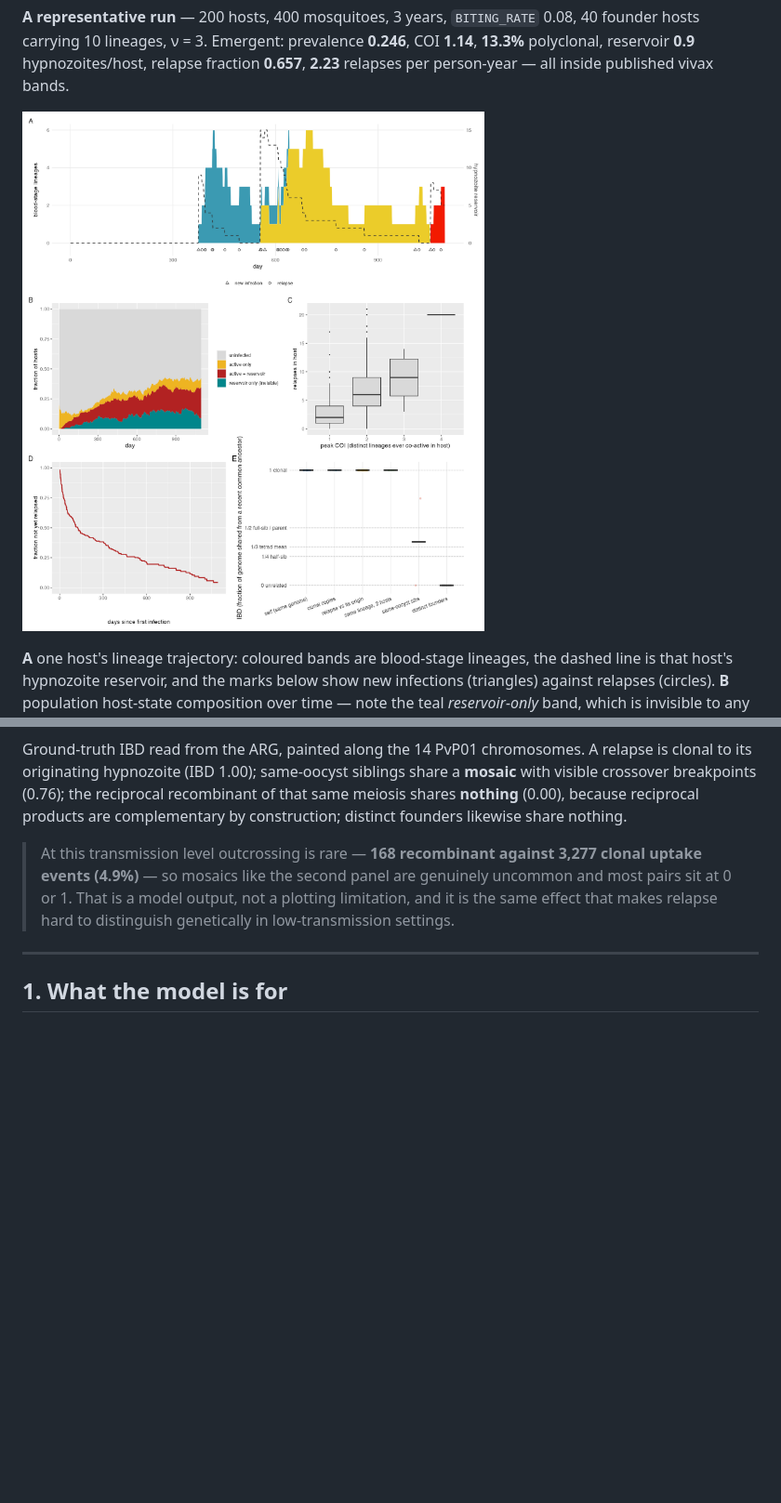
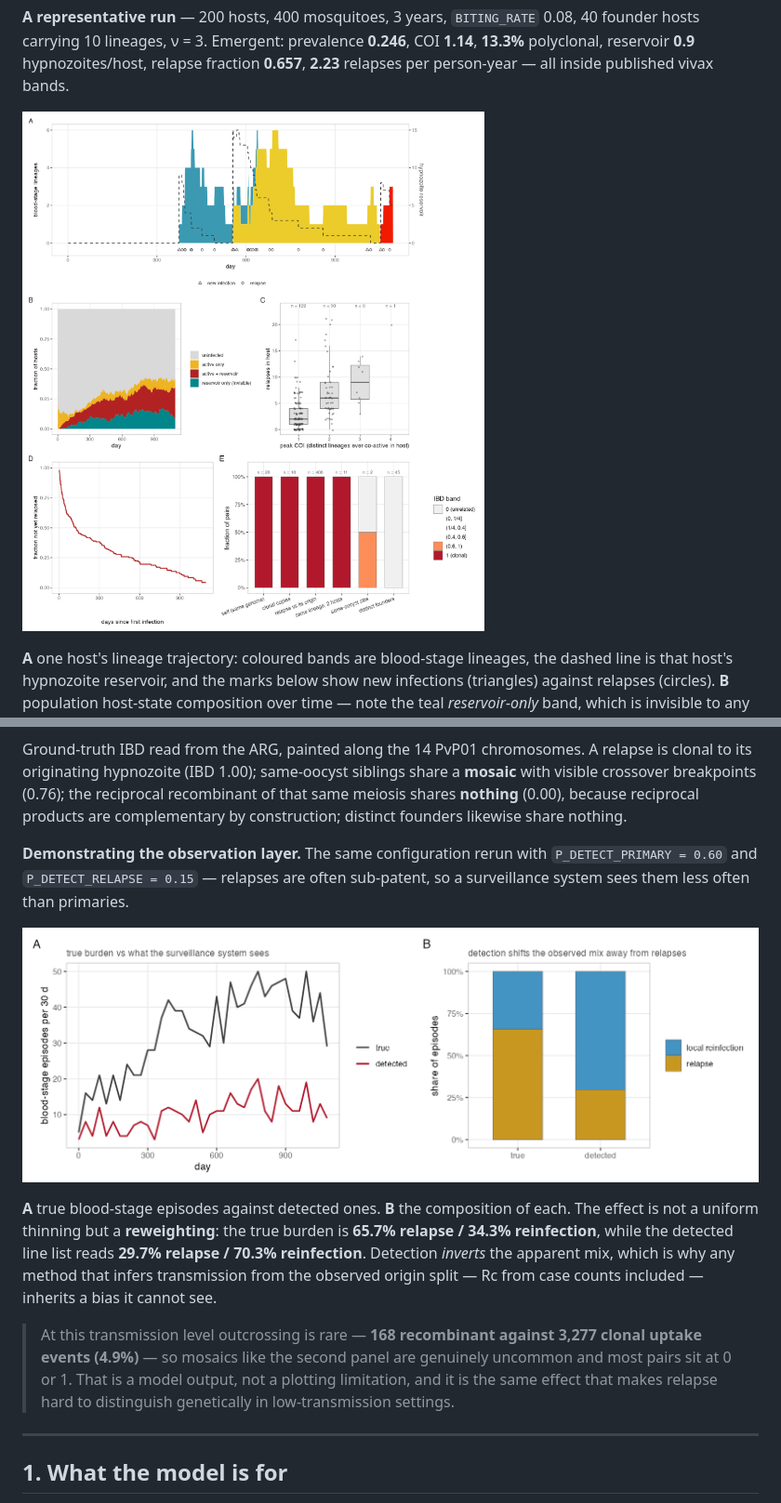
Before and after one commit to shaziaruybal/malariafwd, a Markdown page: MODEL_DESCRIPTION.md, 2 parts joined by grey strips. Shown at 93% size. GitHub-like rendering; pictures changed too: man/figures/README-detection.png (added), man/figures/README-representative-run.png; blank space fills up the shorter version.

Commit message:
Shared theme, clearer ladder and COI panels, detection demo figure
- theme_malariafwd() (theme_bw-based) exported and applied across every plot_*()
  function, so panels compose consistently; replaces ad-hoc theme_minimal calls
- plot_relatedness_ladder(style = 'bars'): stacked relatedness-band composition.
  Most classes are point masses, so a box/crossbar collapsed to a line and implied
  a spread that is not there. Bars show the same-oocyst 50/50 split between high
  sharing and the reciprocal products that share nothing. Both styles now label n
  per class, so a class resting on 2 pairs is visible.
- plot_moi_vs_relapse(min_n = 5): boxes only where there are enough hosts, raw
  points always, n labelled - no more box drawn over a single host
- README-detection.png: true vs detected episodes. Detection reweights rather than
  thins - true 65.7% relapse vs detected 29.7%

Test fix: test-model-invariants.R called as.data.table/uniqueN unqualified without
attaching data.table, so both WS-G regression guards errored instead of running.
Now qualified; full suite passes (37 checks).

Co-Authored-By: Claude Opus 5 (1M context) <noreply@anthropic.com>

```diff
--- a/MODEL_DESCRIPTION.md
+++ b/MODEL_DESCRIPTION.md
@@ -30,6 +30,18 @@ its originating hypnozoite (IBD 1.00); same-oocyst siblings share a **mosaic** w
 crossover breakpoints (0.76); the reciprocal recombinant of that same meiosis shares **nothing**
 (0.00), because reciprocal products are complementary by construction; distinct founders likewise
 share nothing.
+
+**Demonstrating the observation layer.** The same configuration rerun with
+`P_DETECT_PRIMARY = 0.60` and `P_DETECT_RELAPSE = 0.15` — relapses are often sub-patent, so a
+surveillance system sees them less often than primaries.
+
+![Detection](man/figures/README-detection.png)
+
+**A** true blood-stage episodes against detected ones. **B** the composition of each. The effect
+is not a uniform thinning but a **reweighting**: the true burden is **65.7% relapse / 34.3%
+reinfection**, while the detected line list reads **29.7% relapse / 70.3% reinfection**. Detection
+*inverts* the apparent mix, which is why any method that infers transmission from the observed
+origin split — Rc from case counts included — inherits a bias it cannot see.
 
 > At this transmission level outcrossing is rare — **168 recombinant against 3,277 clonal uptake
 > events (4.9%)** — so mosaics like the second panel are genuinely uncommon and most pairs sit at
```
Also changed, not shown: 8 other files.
------------
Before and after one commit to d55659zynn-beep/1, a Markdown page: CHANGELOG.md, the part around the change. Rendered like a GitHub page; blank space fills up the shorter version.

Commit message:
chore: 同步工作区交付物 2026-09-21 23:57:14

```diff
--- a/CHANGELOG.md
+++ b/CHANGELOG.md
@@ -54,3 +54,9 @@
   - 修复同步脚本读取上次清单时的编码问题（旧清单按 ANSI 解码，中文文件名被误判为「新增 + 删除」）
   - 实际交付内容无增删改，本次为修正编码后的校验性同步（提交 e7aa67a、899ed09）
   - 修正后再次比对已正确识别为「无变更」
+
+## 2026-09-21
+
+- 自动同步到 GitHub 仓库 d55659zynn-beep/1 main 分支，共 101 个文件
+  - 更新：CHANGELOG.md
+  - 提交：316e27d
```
------------
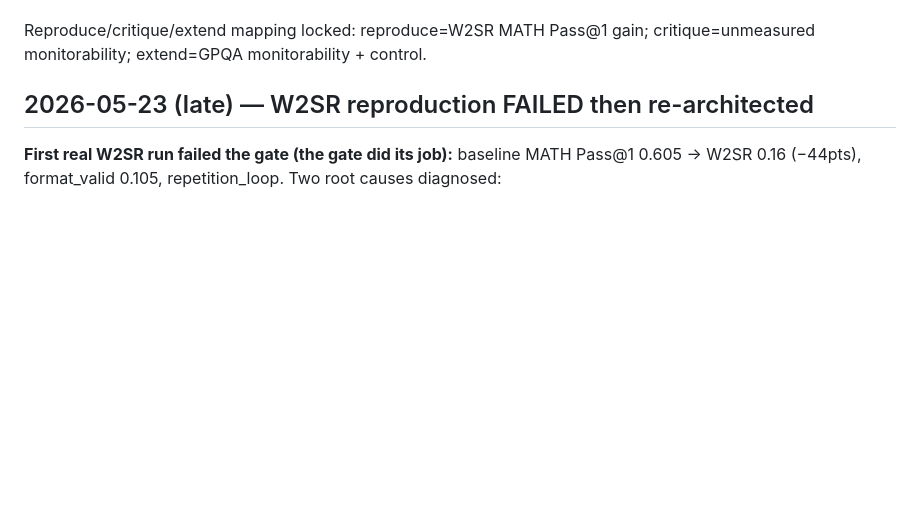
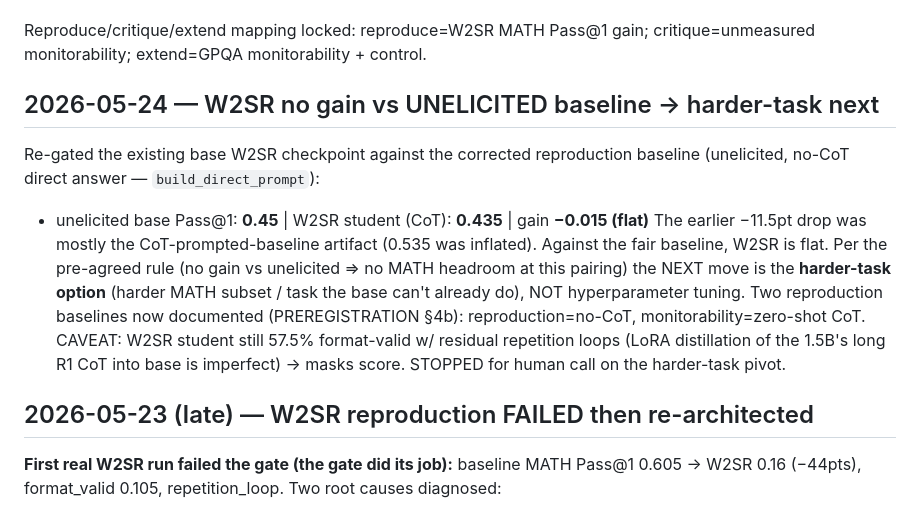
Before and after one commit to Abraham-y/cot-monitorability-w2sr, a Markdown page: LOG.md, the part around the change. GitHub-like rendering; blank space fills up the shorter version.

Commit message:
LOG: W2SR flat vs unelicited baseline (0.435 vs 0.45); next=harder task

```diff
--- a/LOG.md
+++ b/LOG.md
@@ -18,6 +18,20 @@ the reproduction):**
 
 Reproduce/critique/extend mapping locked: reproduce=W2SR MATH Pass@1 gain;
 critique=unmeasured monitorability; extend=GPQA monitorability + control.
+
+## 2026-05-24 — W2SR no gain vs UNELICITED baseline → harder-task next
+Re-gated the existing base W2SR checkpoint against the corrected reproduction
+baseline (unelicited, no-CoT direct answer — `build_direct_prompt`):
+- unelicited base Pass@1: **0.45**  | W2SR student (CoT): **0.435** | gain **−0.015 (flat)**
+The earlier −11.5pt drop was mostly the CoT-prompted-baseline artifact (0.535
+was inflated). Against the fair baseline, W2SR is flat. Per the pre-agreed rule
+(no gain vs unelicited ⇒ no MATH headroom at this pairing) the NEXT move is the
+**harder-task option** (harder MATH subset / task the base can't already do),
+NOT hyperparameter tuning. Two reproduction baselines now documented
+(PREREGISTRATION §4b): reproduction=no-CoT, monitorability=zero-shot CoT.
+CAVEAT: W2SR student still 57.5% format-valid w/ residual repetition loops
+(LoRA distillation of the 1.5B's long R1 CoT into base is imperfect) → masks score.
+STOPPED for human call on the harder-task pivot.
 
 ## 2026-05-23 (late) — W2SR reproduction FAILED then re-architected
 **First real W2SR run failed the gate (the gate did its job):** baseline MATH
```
------------
> _WHAT TO DO_
Take the listing above and repeat exactly the lines from the one containing "Most classes are" through the one containing "Test fix: test-model-invariants.R", both included.

> _EXERCISE RESPONSE_
  Most classes are point masses, so a box/crossbar collapsed to a line and implied
  a spread that is not there. Bars show the same-oocyst 50/50 split between high
  sharing and the reciprocal products that share nothing. Both styles now label n
  per class, so a class resting on 2 pairs is visible.
- plot_moi_vs_relapse(min_n = 5): boxes only where there are enough hosts, raw
  points always, n labelled - no more box drawn over a single host
- README-detection.png: true vs detected episodes. Detection reweights rather than
  thins - true 65.7% relapse vs detected 29.7%

Test fix: test-model-invariants.R called as.data.table/uniqueN unqualified without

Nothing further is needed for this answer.